Reuters reports that Afghanistan's state human rights body has said that warlord candidates (those with past human rights records) should be barred from the presidential election, as provided by the Afghan constitution. Massouda Jalal, the only female Afghan presidential candidate in 2004, said much the same when she was in Washington, so I infer that there's at least some support in Afghanistan for the idea (she'd say there's a lot).
Of course, there's the question of who, exactly, falls under this category--apparently, nobody's ever drawn up rules to implement the law. Even if this is worked out somehow, the parliament is still full of warlords, and the SNTV electoral system doesn't help matters by allowing anyone with a decent number of localized followers to get into parliament and discouraging strong political parties.
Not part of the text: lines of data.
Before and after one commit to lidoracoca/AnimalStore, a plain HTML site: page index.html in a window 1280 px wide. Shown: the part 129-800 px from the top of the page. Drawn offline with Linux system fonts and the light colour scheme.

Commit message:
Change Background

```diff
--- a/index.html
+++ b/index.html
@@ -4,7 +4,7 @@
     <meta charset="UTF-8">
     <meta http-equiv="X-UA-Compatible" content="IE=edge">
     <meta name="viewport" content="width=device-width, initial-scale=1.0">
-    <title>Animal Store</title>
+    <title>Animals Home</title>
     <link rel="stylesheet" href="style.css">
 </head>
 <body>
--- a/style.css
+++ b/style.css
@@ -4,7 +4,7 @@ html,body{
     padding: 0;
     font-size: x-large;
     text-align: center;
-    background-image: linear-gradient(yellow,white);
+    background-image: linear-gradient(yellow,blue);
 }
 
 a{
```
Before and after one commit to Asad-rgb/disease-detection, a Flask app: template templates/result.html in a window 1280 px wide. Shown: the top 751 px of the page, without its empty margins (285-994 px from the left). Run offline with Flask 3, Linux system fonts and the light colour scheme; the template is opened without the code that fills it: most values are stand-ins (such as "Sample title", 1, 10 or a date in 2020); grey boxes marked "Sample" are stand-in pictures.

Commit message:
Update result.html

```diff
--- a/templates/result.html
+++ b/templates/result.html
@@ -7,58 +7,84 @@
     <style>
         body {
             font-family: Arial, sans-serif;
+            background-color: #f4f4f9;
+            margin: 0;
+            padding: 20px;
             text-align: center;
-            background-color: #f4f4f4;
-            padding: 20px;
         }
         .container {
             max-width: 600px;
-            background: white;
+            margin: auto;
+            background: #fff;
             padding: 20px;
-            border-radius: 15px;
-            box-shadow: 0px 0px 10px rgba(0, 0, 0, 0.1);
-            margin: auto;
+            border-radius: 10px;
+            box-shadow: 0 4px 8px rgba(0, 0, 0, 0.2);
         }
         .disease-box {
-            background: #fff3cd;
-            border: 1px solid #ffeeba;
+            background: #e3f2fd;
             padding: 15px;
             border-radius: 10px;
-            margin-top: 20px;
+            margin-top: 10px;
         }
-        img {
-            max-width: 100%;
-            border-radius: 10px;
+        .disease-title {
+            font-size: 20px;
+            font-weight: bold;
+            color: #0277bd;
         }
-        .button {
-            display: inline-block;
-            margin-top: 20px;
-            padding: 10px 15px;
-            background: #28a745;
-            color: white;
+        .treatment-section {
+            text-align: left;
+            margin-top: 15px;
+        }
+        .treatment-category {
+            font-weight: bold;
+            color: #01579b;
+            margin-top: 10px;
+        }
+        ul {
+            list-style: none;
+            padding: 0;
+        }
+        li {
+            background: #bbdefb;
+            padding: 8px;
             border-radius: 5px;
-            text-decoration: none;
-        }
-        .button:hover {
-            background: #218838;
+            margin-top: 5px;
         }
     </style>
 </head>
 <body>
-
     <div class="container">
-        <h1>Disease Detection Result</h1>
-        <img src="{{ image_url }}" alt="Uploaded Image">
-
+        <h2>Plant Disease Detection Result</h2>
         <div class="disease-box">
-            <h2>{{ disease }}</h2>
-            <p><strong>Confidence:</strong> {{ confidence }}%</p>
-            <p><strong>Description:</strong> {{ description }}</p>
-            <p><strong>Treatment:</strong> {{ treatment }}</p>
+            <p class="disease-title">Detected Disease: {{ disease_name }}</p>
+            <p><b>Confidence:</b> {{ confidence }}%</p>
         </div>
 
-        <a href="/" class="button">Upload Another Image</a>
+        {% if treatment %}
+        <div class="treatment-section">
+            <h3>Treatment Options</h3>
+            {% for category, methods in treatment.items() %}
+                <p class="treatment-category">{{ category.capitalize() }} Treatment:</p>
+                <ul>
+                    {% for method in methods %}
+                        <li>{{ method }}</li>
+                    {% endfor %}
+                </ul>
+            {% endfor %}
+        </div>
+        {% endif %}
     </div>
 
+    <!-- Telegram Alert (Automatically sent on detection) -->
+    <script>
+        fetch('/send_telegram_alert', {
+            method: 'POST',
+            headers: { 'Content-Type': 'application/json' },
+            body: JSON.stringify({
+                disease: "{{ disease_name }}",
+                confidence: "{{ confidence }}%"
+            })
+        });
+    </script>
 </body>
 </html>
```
In a more general sense, this is just another example of Afghanistan's weak state and lack of capacity to enforce its own laws, but the question is whether or not the state is better strengthened by ignoring the issue and trying to achieve warlord buy-in (as has been done) or by actually taking the warlords out of the equation. Note that the Taliban was popular, for a while, because it actually accomplished the latter, and it does seem that no government including the warlords will be a well-functioning democracy. The dilemma for ISAF is, of course, that everyone going after warlords isn't going after Taliban. Two questions, then: (1) Is it worth taking the risk of going after these figures, if it means a better final chance of defeating the Taliban, but also, perhaps, a greater risk of losing? (2) Is it worth defeating the Taliban--and how much is it worth--if it upholds a corrupt Afghan pseudo-democratic government?